This morning I piled a wriggling heap of children and coats and scarves and blankets into the car and battled the snowy roads to attend our Church’s Mother’s Group. Oh goodness what a gasping breath of life-saving air. The children, who have been cooped up in snowy weather for several days, exulted in running laps around the room, crayons dangling from their hands and crackers crunching in their mouths and under their feet, jumping, giggling, and living life with their little disciple friends. Disciples – that’s what they are: souls on a journey toward their God. We watched them play and talked about how we, their mothers, have been entrusted with their care, their formation, their way.
Entrusted: to confer a trust upon; to put into the care or protection of someone.
We let the words of John Paul II sink into our hearts:
The moral and spiritual strength of a woman is joined to her awareness that God entrusts the human being to her in a special way. Of course, God entrusts every human being to each and every other human being. But this entrusting concerns women in a special way - precisely by reason of their femininity - and this in a particular way determines their vocation.
The moral force of women, which draws strength from this awareness and this entrusting, expresses itself in a great number of figures of the Old Testament, of the time of Christ, and of later ages right up to our own day.
A woman is strong because of her awareness of this entrusting, strong because of the fact that God "entrusts the human being to her", always and in every way, even in the situations of social discrimination in which she may find herself. This awareness and this fundamental vocation speak to women of the dignity which they receive from God himself, and this makes them "strong" and strengthens their vocation.
Thus the "perfect woman" (cf. Prov 31:10) becomes an irreplaceable support and source of spiritual strength for other people, who perceive the great energies of her spirit. These "perfect women" are owed much by their families, and sometimes by whole nations.
(John Paul II - Muleris Dignitatem, on the Dignity and Vocation of Women)

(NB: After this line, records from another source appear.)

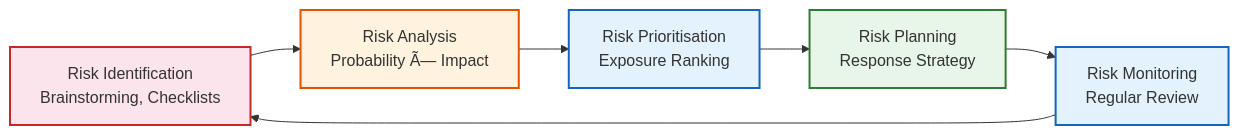
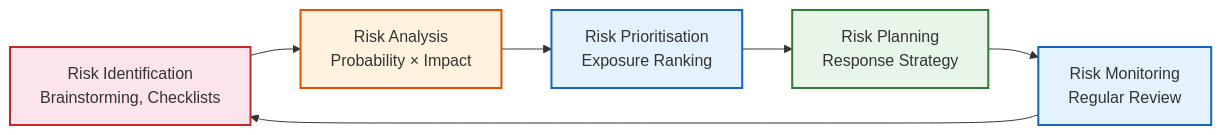
Before and after one commit to Raushan666java/ai-engineering-journey: the fourth of 4 diagrams in docs/courses/software-engineering/08-project-management.md, drawn with Mermaid. The commit also changed other lines of this file and 965 other files, not shown here.

````diff
--- a/docs/courses/software-engineering/08-project-management.md
+++ b/docs/courses/software-engineering/08-project-management.md
@@ -387,13 +387,13 @@
 ```mermaid
 graph LR
     classDef id fill:#fce4ec,stroke:#c62828,stroke-width:2px
     classDef an fill:#fff3e0,stroke:#e65100,stroke-width:2px
     classDef pr fill:#e3f2fd,stroke:#1565c0,stroke-width:2px
     classDef pl fill:#e8f5e9,stroke:#2e7d32,stroke-width:2px
 
-    ID[Risk Identification<br>Brainstorming, Checklists]:::id --> AN[Risk Analysis<br>Probability Ã— Impact]:::an
+    ID[Risk Identification<br>Brainstorming, Checklists]:::id --> AN[Risk Analysis<br>Probability × Impact]:::an
     AN --> PR[Risk Prioritisation<br>Exposure Ranking]:::pr
     PR --> PL[Risk Planning<br>Response Strategy]:::pl
     PL --> MO[Risk Monitoring<br>Regular Review]:::pr
     MO --> ID
 ```
````
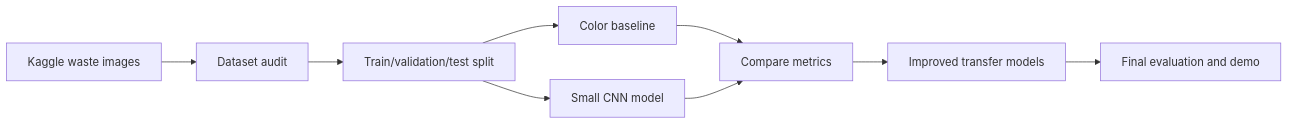
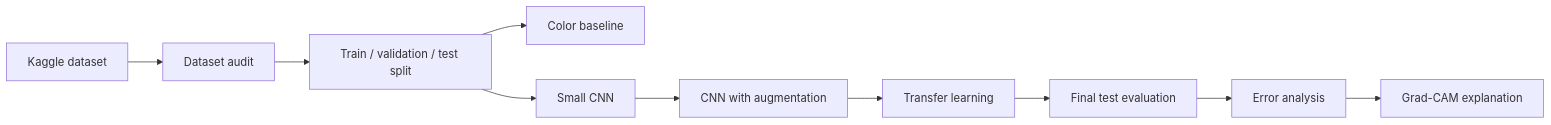
One commit to cepdnaclk/e22-co5430-waste-image-classification changed the diagram in README.md. Above: the diagram before and after it, drawn with Mermaid. The commit also changed other lines of this file and 12 other files, not shown here.

Commit message:
Add error analysis and Grad-CAM support

````diff
--- a/README.md
+++ b/README.md
@@ -58,11 +47,12 @@
 ```mermaid
 flowchart LR
-    A["Kaggle waste images"] --> B["Dataset audit"]
-    B --> C["Train/validation/test split"]
+    A["Kaggle dataset"] --> B["Dataset audit"]
+    B --> C["Train / validation / test split"]
     C --> D["Color baseline"]
-    C --> E["Small CNN model"]
-    D --> F["Compare metrics"]
-    E --> F
-    F --> G["Improved transfer models"]
-    G --> H["Final evaluation and demo"]
+    C --> E["Small CNN"]
+    E --> F["CNN with augmentation"]
+    F --> G["Transfer learning"]
+    G --> H["Final test evaluation"]
+    H --> I["Error analysis"]
+    I --> J["Grad-CAM explanation"]
 ```
````
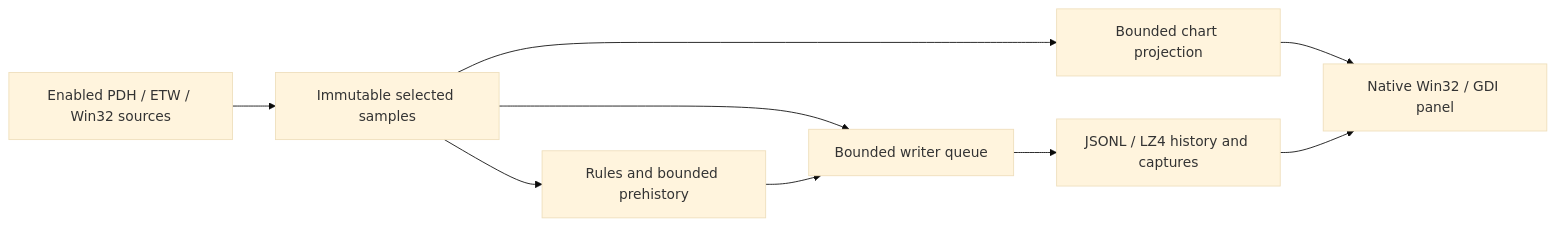
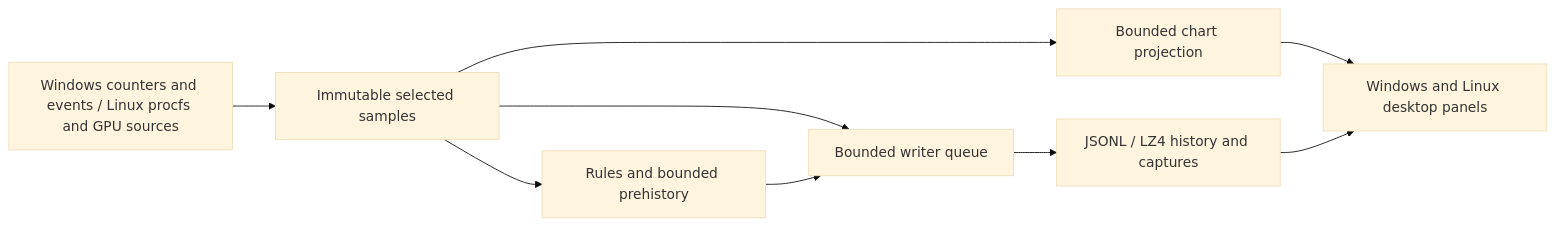
One commit to flochiii/stutter-watch changed the diagram in docs/ARCHITECTURE.md. Above: the diagram before and after it, drawn with Mermaid (base theme). The commit also changed other lines of this file and 4 other files, not shown here.

````diff
--- a/docs/ARCHITECTURE.md
+++ b/docs/ARCHITECTURE.md
@@ -7,11 +7,11 @@
 ```mermaid
 flowchart LR
-    Sources[Enabled PDH / ETW / Win32 sources] --> Samples[Immutable selected samples]
+    Sources[Windows counters and events / Linux procfs and GPU sources] --> Samples[Immutable selected samples]
     Samples --> Detector[Rules and bounded prehistory]
     Samples --> History[Bounded chart projection]
     Samples --> Writer[Bounded writer queue]
     Detector --> Writer
     Writer --> Disk[JSONL / LZ4 history and captures]
-    History --> Panel[Native Win32 / GDI panel]
+    History --> Panel[Windows and Linux desktop panels]
     Disk --> Panel
 ```
````
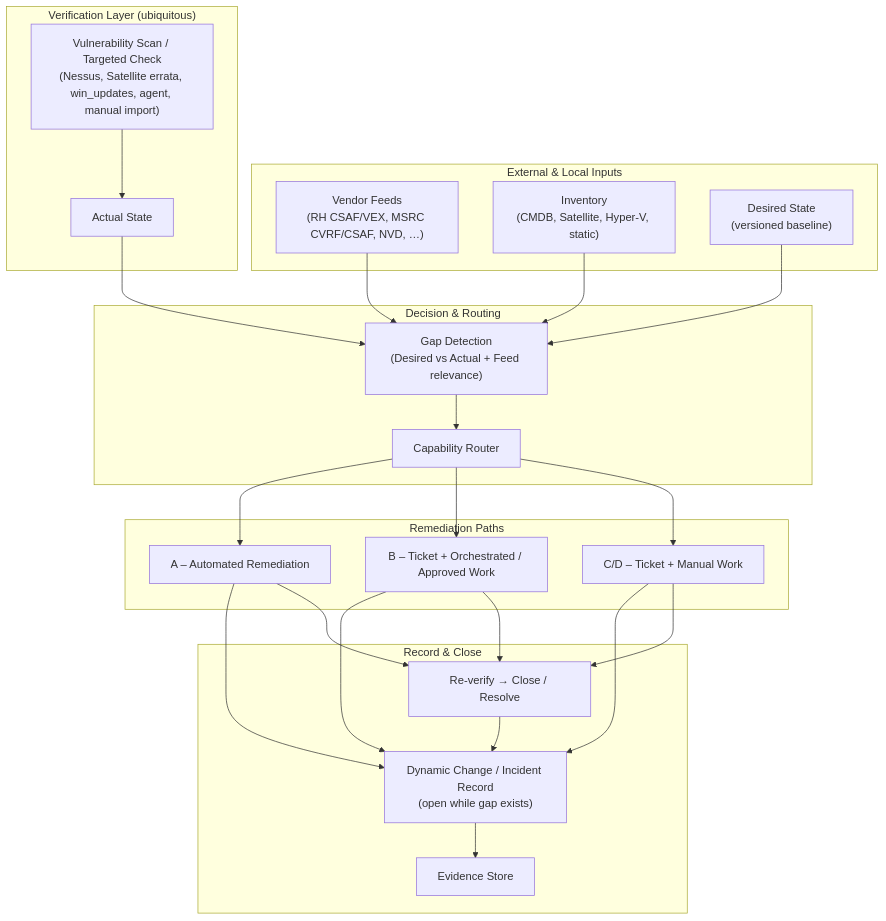
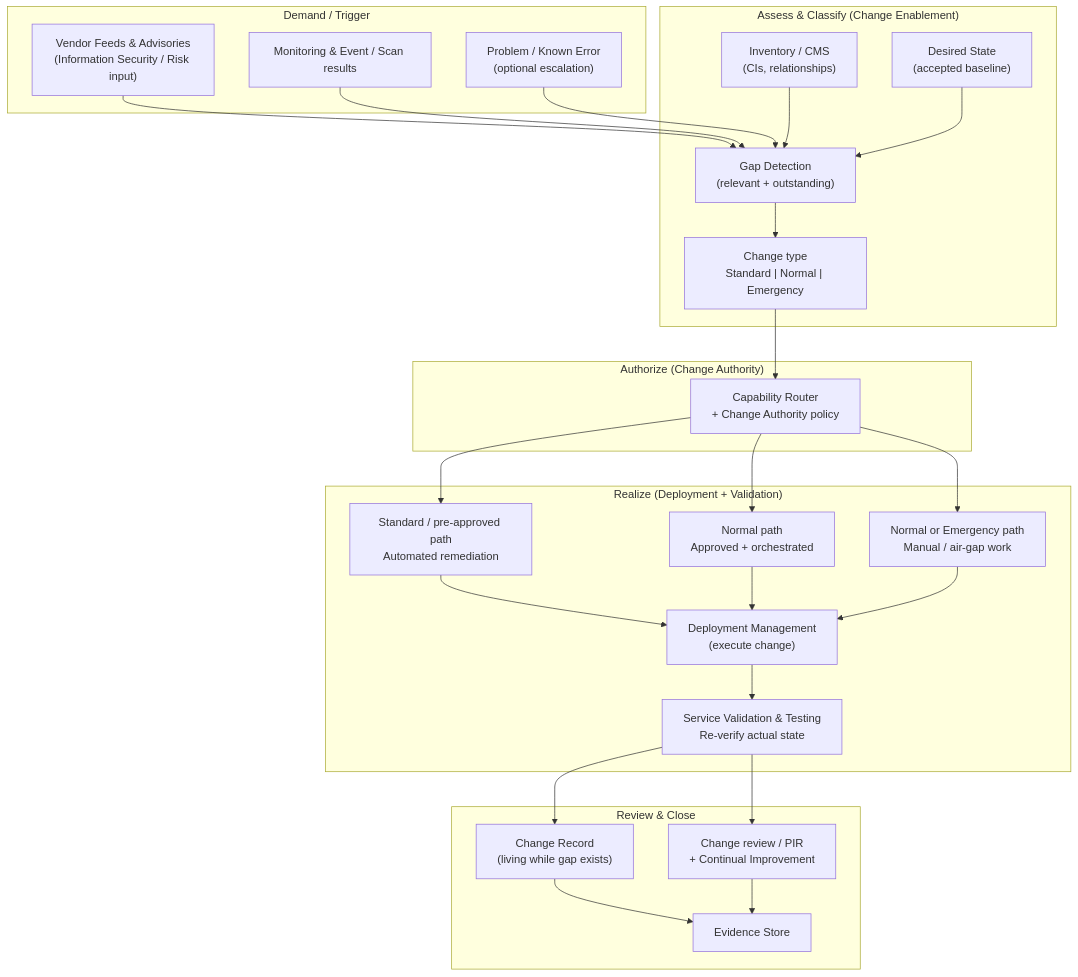
Before and after one commit to rathbunr/osd-infra-patch-orchestration: the first of 3 diagrams in docs/enterprise-architecture.md, drawn with Mermaid. The commit also changed other lines of this file, not shown here.

Commit message:
ITIL 4 alignment v1.1: Change Enablement lifecycle, Standard/Normal/Emergency, Change Authority, related practices, citations, updated diagrams

````diff
--- a/docs/enterprise-architecture.md
+++ b/docs/enterprise-architecture.md
@@ -40,48 +42,52 @@
 ```mermaid
 flowchart TB
-    subgraph Sources["External & Local Inputs"]
-        Feed["Vendor Feeds\n(RH CSAF/VEX, MSRC CVRF/CSAF, NVD, …)"]
-        Inv["Inventory\n(CMDB, Satellite, Hyper-V, static)"]
-        Desired["Desired State\n(versioned baseline)"]
+    subgraph Demand["Demand / Trigger"]
+        Feed["Vendor Feeds & Advisories\n(Information Security / Risk input)"]
+        Mon["Monitoring & Event / Scan results"]
+        Prob["Problem / Known Error\n(optional escalation)"]
     end
 
-    subgraph Verify["Verification Layer (ubiquitous)"]
-        Scan["Vulnerability Scan / Targeted Check\n(Nessus, Satellite errata, win_updates, agent, manual import)"]
-        Actual["Actual State"]
+    subgraph Assess["Assess & Classify (Change Enablement)"]
+        Inv["Inventory / CMS\n(CIs, relationships)"]
+        Desired["Desired State\n(accepted baseline)"]
+        Gap["Gap Detection\n(relevant + outstanding)"]
+        Classify["Change type\nStandard | Normal | Emergency"]
     end
 
-    subgraph Decide["Decision & Routing"]
-        Gap["Gap Detection\n(Desired vs Actual + Feed relevance)"]
-        Router["Capability Router"]
+    subgraph Authorize["Authorize (Change Authority)"]
+        Router["Capability Router\n+ Change Authority policy"]
     end
 
-    subgraph Act["Remediation Paths"]
-        Auto["A – Automated Remediation"]
-        Semi["B – Ticket + Orchestrated / Approved Work"]
-        Manual["C/D – Ticket + Manual Work"]
+    subgraph Realize["Realize (Deployment + Validation)"]
+        Auto["Standard / pre-approved path\nAutomated remediation"]
+        Semi["Normal path\nApproved + orchestrated"]
+        Manual["Normal or Emergency path\nManual / air-gap work"]
+        Deploy["Deployment Management\n(execute change)"]
+        Validate["Service Validation & Testing\nRe-verify actual state"]
     end
 
-    subgraph Record["Record & Close"]
-        Ticket["Dynamic Change / Incident Record\n(open while gap exists)"]
+    subgraph Close["Review & Close"]
+        Ticket["Change Record\n(living while gap exists)"]
+        PIR["Change review / PIR\n+ Continual Improvement"]
         Evidence["Evidence Store"]
-        Close["Re-verify → Close / Resolve"]
     end
 
     Feed --> Gap
+    Mon --> Gap
+    Prob --> Gap
     Inv --> Gap
     Desired --> Gap
-    Scan --> Actual
-    Actual --> Gap
-    Gap --> Router
+    Gap --> Classify
+    Classify --> Router
     Router --> Auto
     Router --> Semi
     Router --> Manual
-    Auto --> Ticket
-    Semi --> Ticket
-    Manual --> Ticket
+    Auto --> Deploy
+    Semi --> Deploy
+    Manual --> Deploy
+    Deploy --> Validate
+    Validate --> Ticket
+    Validate --> PIR
     Ticket --> Evidence
-    Auto --> Close
-    Semi --> Close
-    Manual --> Close
-    Close --> Ticket
+    PIR --> Evidence
 ```
````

Two hours later, we packed the kids, crayons, crackers, scarves, and coats and we each headed home. Fortified. We are strong not because we are ourselves, but because we have been entrusted with His power, His strength, His vocation. Vocation: from the Latin vocare -- to call. We do not choose our vocation; no, we are called. We are beckoned. And if we echo Mary’s fiat and we say yes to life and yes to mother and yes to all the love and pain and joy and tears and triumph that wrestle in our hearts as we wrestle through each day… we say yes to a life of dignity, a life infused with His grace.